Fifty years ago, Nigeria endured a period of violent disturbance leading to the breakaway of the Eastern Region under the name Biafra. The resulting conflict (1967-70) aroused shock and protests around the world because of mass starvation in the war zone. While Britain supplied arms to the federal
Nigerian government, and France to the Biafrans, relief agencies with contributions from countless individuals organized a memorable airlift of food and medicine to the Biafrans’ Uli airstrip.
Jonathan Derrick, then a journalist for the London weekly West Africa, followed these events closely and
recorded the war in the magazine’s news pages, right up to the federal forces’ final victory and the remarkable reconciliation between supporters of Biafra–predominantly Igbo–and other Nigerians. He later worked for some years in Nigeria, and has studied much of the material published on the war

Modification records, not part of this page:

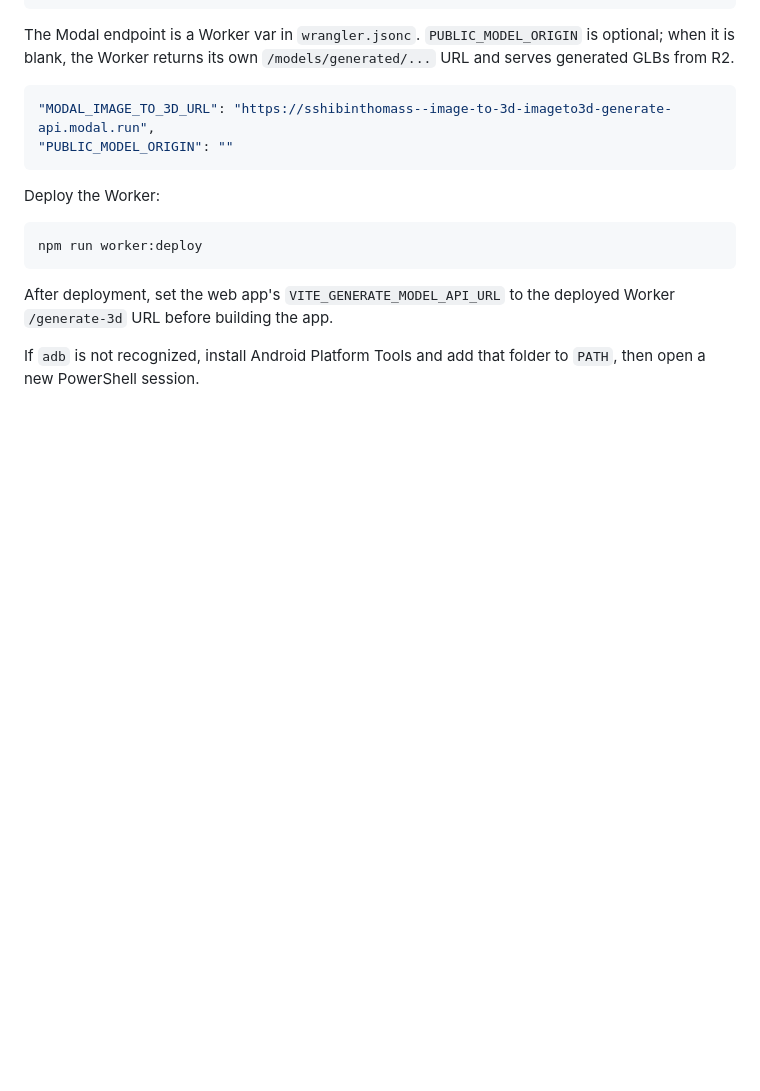
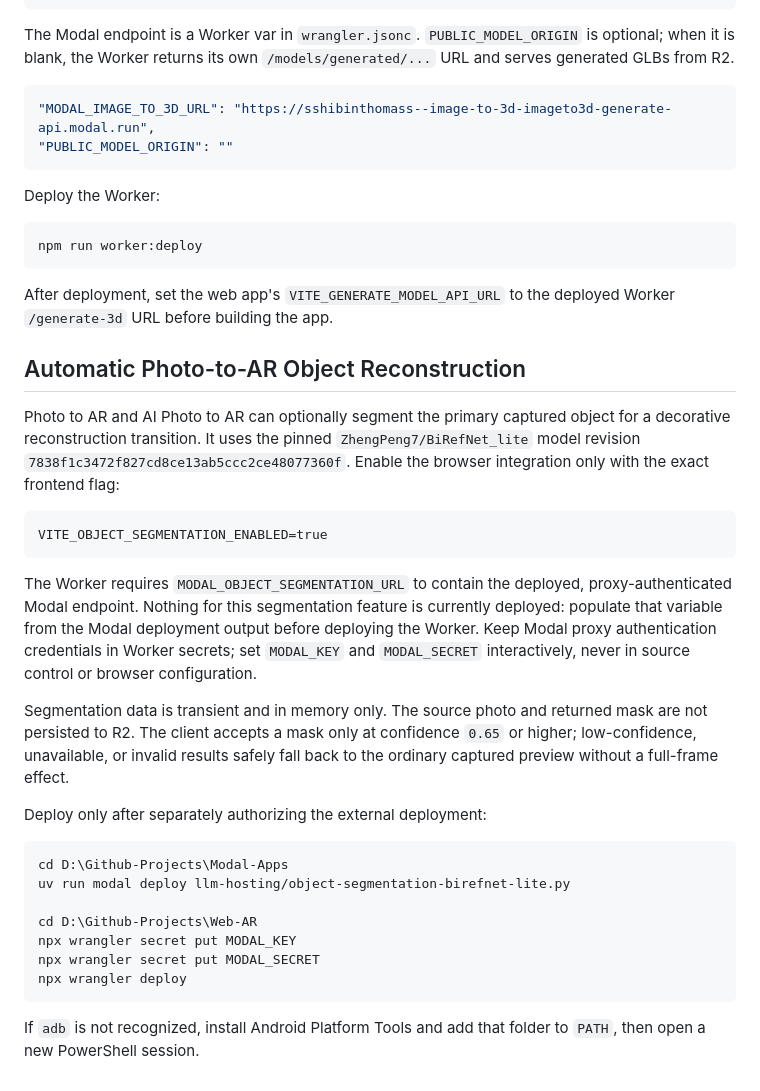
Before and after one commit to sshibinthomass/Web-AR, a Markdown page: README.md, the part around the change. Rendered like a GitHub page; blank space fills up the shorter version.

Commit message:
docs: document object segmentation deployment

````diff
--- a/README.md
+++ b/README.md
@@ -114,4 +114,28 @@ npm run worker:deploy
 
 After deployment, set the web app's `VITE_GENERATE_MODEL_API_URL` to the deployed Worker `/generate-3d` URL before building the app.
 
+## Automatic Photo-to-AR Object Reconstruction
+
+Photo to AR and AI Photo to AR can optionally segment the primary captured object for a decorative reconstruction transition. It uses the pinned `ZhengPeng7/BiRefNet_lite` model revision `7838f1c3472f827cd8ce13ab5ccc2ce48077360f`. Enable the browser integration only with the exact frontend flag:
+
+```text
+VITE_OBJECT_SEGMENTATION_ENABLED=true
+```
+
+The Worker requires `MODAL_OBJECT_SEGMENTATION_URL` to contain the deployed, proxy-authenticated Modal endpoint. Nothing for this segmentation feature is currently deployed: populate that variable from the Modal deployment output before deploying the Worker. Keep Modal proxy authentication credentials in Worker secrets; set `MODAL_KEY` and `MODAL_SECRET` interactively, never in source control or browser configuration.
+
+Segmentation data is transient and in memory only. The source photo and returned mask are not persisted to R2. The client accepts a mask only at confidence `0.65` or higher; low-confidence, unavailable, or invalid results safely fall back to the ordinary captured preview without a full-frame effect.
+
+Deploy only after separately authorizing the external deployment:
+
+```powershell
+cd D:\Github-Projects\Modal-Apps
+uv run modal deploy llm-hosting/object-segmentation-birefnet-lite.py
+
+cd D:\Github-Projects\Web-AR
+npx wrangler secret put MODAL_KEY
+npx wrangler secret put MODAL_SECRET
+npx wrangler deploy
+```
+
 If `adb` is not recognized, install Android Platform Tools and add that folder to `PATH`, then open a new PowerShell session.
````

Here, he recounts the history of the conflict as documented in West Africa, referring to later literature on and analysis of the events, which inspired passion at the time and have provoked debate ever since. His account deals with myths, misapprehensions and controversies surrounding the conflict, while recalling the tragic facts of a grim episode in African history.